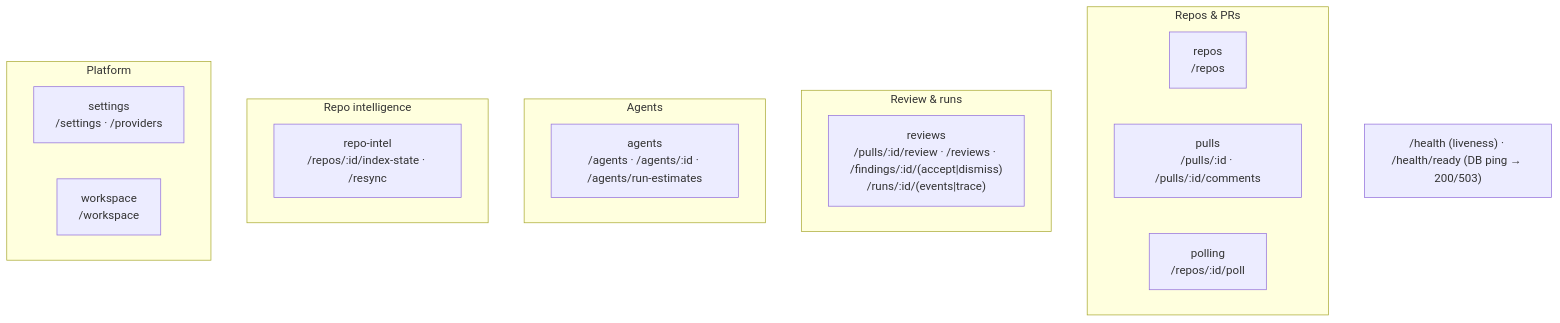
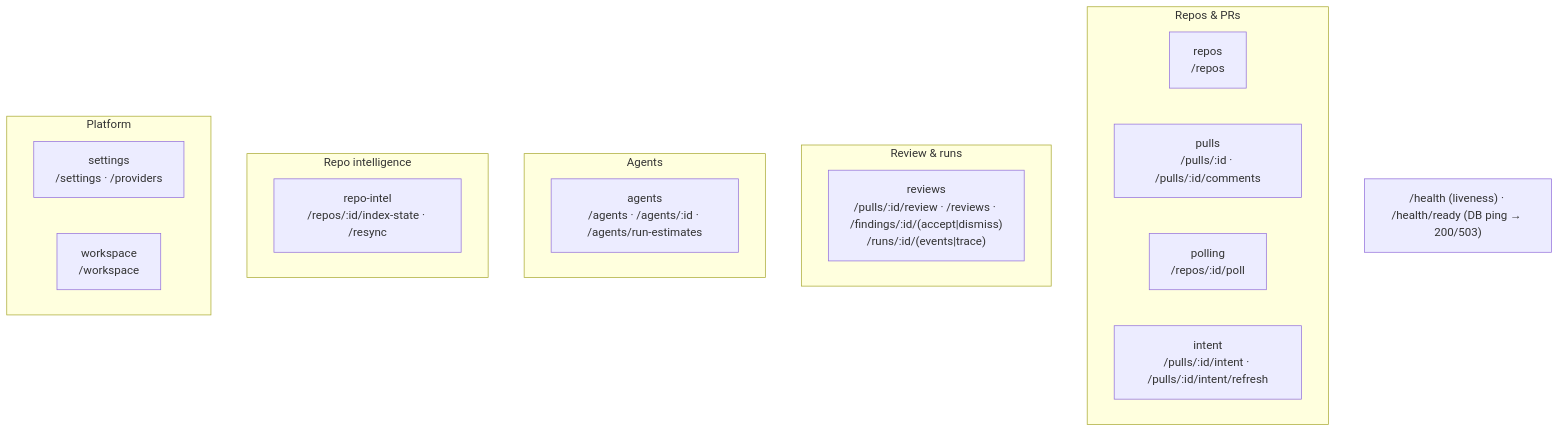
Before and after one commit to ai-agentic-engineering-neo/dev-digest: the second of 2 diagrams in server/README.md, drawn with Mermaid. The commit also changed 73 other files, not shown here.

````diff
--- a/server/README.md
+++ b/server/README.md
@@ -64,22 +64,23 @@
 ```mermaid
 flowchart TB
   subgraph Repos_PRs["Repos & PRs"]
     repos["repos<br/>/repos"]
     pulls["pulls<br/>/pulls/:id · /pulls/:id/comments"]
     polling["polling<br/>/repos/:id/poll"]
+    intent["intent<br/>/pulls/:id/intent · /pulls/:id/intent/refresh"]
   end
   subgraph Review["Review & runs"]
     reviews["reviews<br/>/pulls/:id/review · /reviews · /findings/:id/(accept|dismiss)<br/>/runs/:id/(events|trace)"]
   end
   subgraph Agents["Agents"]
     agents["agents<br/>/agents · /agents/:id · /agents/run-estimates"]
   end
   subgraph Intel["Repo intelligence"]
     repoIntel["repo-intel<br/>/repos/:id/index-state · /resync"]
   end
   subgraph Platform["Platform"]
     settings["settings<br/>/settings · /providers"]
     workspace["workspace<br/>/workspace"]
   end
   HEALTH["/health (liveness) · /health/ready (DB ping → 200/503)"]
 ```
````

+===+

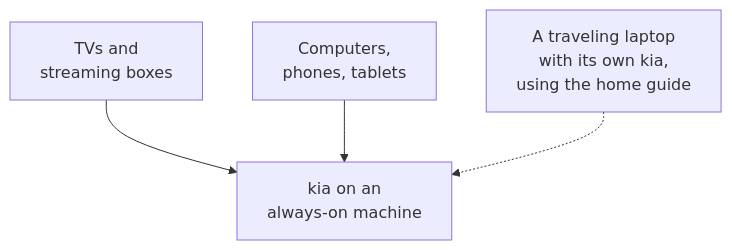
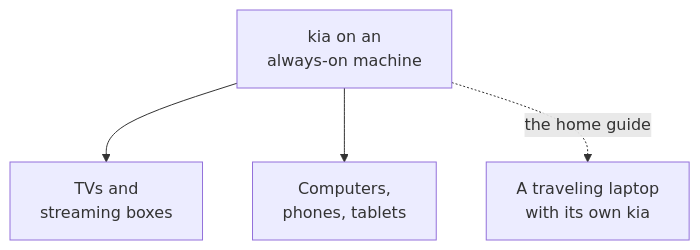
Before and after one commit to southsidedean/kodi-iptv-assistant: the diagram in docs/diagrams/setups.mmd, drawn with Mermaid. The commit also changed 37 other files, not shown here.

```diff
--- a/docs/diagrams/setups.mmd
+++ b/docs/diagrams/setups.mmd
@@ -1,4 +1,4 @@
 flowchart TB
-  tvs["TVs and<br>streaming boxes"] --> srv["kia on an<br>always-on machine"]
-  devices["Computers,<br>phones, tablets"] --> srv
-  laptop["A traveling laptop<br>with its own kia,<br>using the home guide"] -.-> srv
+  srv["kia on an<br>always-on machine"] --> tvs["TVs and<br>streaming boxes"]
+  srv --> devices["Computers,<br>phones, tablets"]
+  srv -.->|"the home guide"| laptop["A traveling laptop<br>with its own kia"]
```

+===+

■ Description of the task ■
Return a copy of each line in the records above that has "server" in it.

■ Your response ■
Before and after one commit to ai-agentic-engineering-neo/dev-digest: the second of 2 diagrams in server/README.md, drawn with Mermaid. The commit also changed 73 other files, not shown here.
--- a/server/README.md
+++ b/server/README.md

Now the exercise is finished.